Donetsk Mayor Oleksandr Lukyanchenko urged citizens to stay home and go out only if absolutely necessary. He said on his website the authorities in Kiev had assured him that there were no plans for air strikes on residential areas of the city.
“It’s extremely important for Kiev now to regain control over eastern cities like Donetsk, Mariupol and most importantly Slovyansk as soon as possible,” Volodymyr Fesenko, the head of the Penta Political Analysis Center in the Ukrainian capital, said by phone. “That’s why I expect the offensive by government troops in the east to intensify.”
The government will send a second battalion of the volunteer National Guard to join the operation in the east, Deputy Interior Minister Serhiy Yarovy said, according to the Interfax news service.
The U.S. is monitoring the situation in eastern Ukraine and is “concerned” about the actions of the separatists, State Department spokeswoman Jen Psaki told reporters in Washington yesterday. She wouldn’t rule out the possibility that the Obama administration would still apply industrywide sanctions against Russia.
Commenting on the offensive against rebels in the east, Psaki said “Ukrainian authorities have every right to certainly take steps to maintain calm and order where they see fit.”
The Organization for Security and Cooperation in Europe said it lost contact two days ago with four monitors from an international team based in the city. The team was on a routine patrol east of Donetsk, the OSCE said in a statement.
“A mounting death toll in the conflict in eastern Ukraine may yet provoke a more forceful response from Russia,” Tatiana Orlova, a senior economist at Royal Bank of Scotland Group Plc in London, said in a research note. “The fighting also reduces the chances of President Putin recognizing Poroshenko as Ukraine’s legitimate president.”
Poroshenko said May 25 he’d seek to end the “war, chaos and disorder” by visiting the east and working with Russia.
“The Kremlin hope that the east would rise against the center, against the interim government in Kiev and now Mr. Poroshenko, has proved to be a false hope because the people of eastern Ukraine want to be part of a unitary Ukraine, they do not want to be part of Russia,” John Herbst, a former U.S. ambassador to Ukraine and now director of the Eurasia Center at the Atlantic Council in Washington, said on a conference call.

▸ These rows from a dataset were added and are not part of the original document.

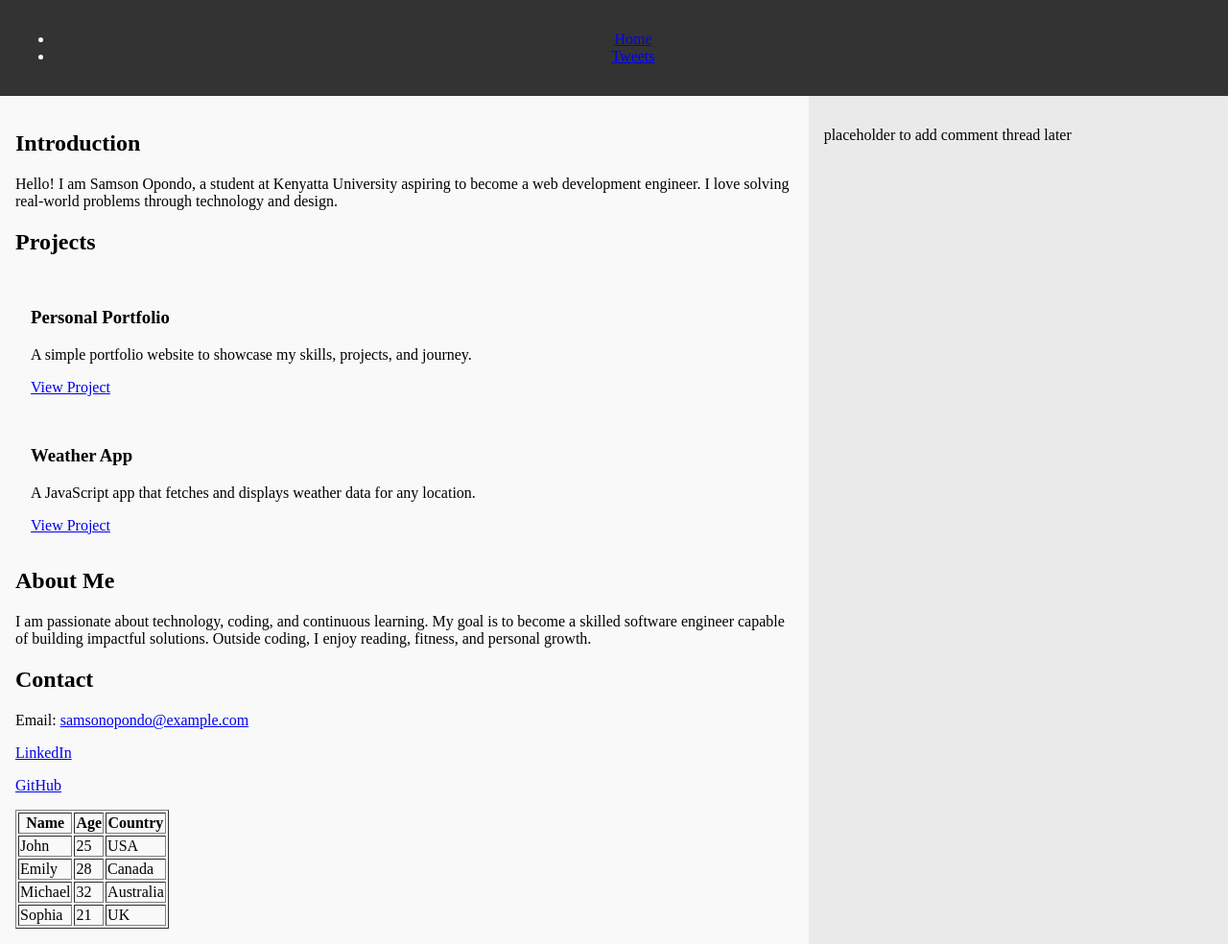
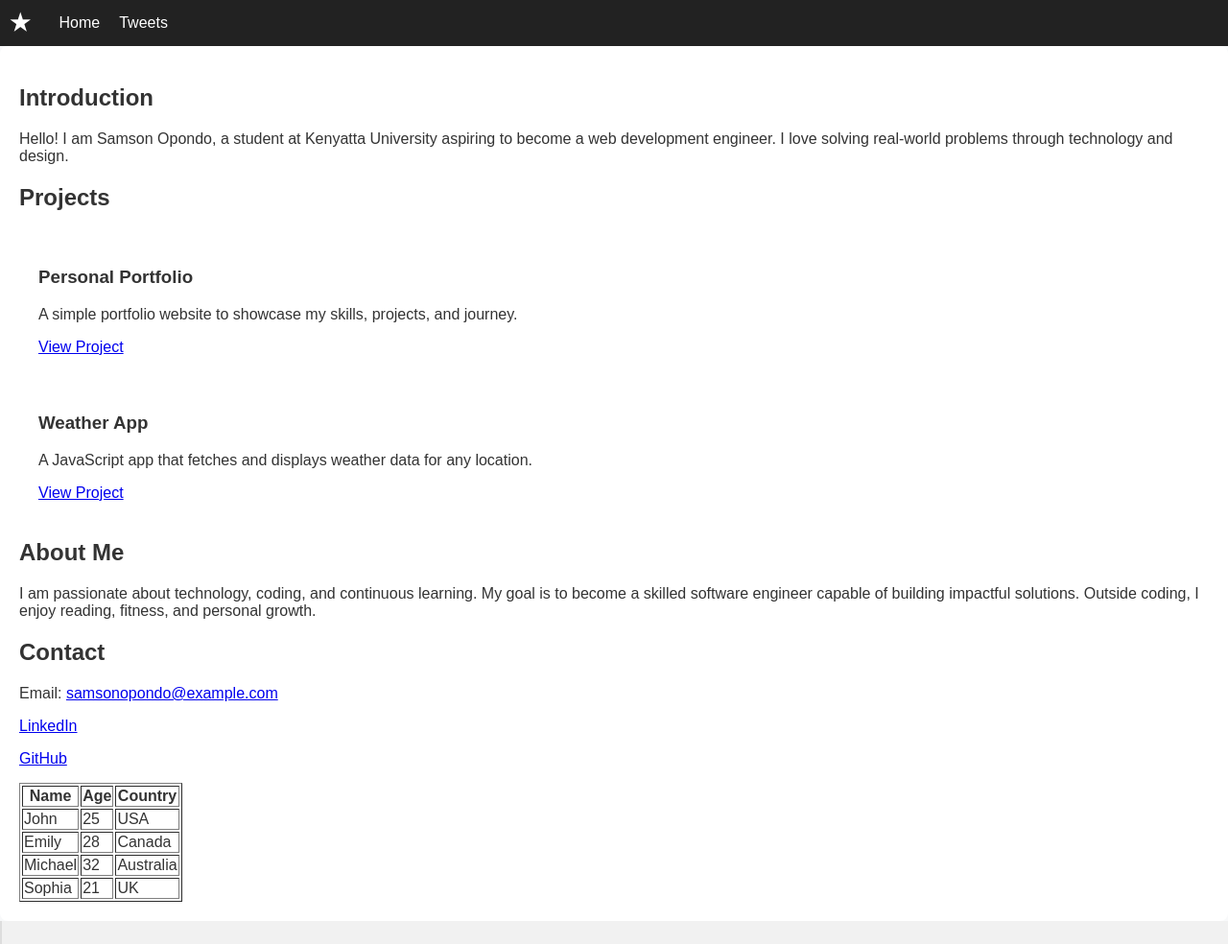
Before and after one commit to Jesh-samso/alx_html_css, a plain HTML site: page css_basic/index.html in a window 1280 px wide. Shown: the top 984 px of the page at 96% size. Drawn offline with Linux system fonts and the light colour scheme.

Commit message:
more styling

```diff
--- a/css_basic/index.html
+++ b/css_basic/index.html
@@ -11,10 +11,12 @@
 
    <header>
   <ul>
+    <li class="logo">&#9733;</li> <!-- This adds a star symbol as your logo -->
     <li><a href="index.html">Home</a></li>
     <li><a href="tweets.html">Tweets</a></li>
   </ul>
 </header>
+
 
     <main>
         <article>
--- a/css_basic/styles.css
+++ b/css_basic/styles.css
@@ -1,38 +1,65 @@
-/* Make <body> a flex container in column direction */
+/* Make background more appealing */
 body {
-  display: flex;
-  flex-direction: column;
-  height: 100vh; /* full viewport height */
+  background-color: #f8f9fa;
+  font-family: Arial, sans-serif;
+  color: #333;
   margin: 0;
+  padding: 0;
 }
 
-/* Make <main> a flex container in row direction */
-main {
-  display: flex;
-  flex-direction: row;
-  flex: auto; /* main grows/shrinks automatically */
+/* Style the header */
+header {
+  background-color: #222;
+  color: #fff;
+  padding: 10px;
 }
 
-/* Article takes 2/3 of the width */
-article {
-  flex: 2;
-  overflow-y: auto; /* allows vertical scrolling */
-  padding: 1rem;
-  background-color: #f9f9f9; /* optional styling */
+header ul {
+  list-style: none;
+  display: flex;
+  align-items: center;
+  margin: 0;
+  padding: 0;
 }
 
-/* Aside takes 1/3 of the width */
-aside {
-  flex: 1;
-  overflow-y: auto; /* allows vertical scrolling */
-  padding: 1rem;
-  background-color: #eaeaea; /* optional styling */
+header li {
+  margin-right: 20px;
 }
 
-/* Header and footer just sit on top and bottom */
-header, footer {
-  padding: 1rem;
-  background-color: #333;
-  color: white;
+header a {
+  color: #fff;
+  text-decoration: none;
+}
+
+header a:hover {
+  text-decoration: underline;
+}
+
+/* Logo bigger */
+.logo {
+  font-size: 24px;
+  font-weight: bold;
+  margin-right: 30px;
+}
+
+/* Style the footer */
+footer {
+  background-color: #222;
+  color: #fff;
   text-align: center;
+  padding: 10px;
 }
+
+/* Article styling */
+article {
+  padding: 20px;
+  background: #fff;
+  border-radius: 8px;
+}
+
+/* Aside styling */
+aside {
+  padding: 20px;
+  background: #f1f1f1;
+  border-left: 2px solid #ddd;
+}
```
Lines whose indentation alone changed are shown as unchanged.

“As long as there’s not major collateral damage in a military operation against these people, I don’t see Mr. Poroshenko having a problem with the people of the east,” Herbst said.
--With assistance from Kateryna Choursina and Volodymyr Verbyany in Kiev, Olga Tanas in Moscow, Terry Atlas in Washington, Ewa Krukowska and James G. Neuger in Brussels and Ott Ummelas in Tallinn.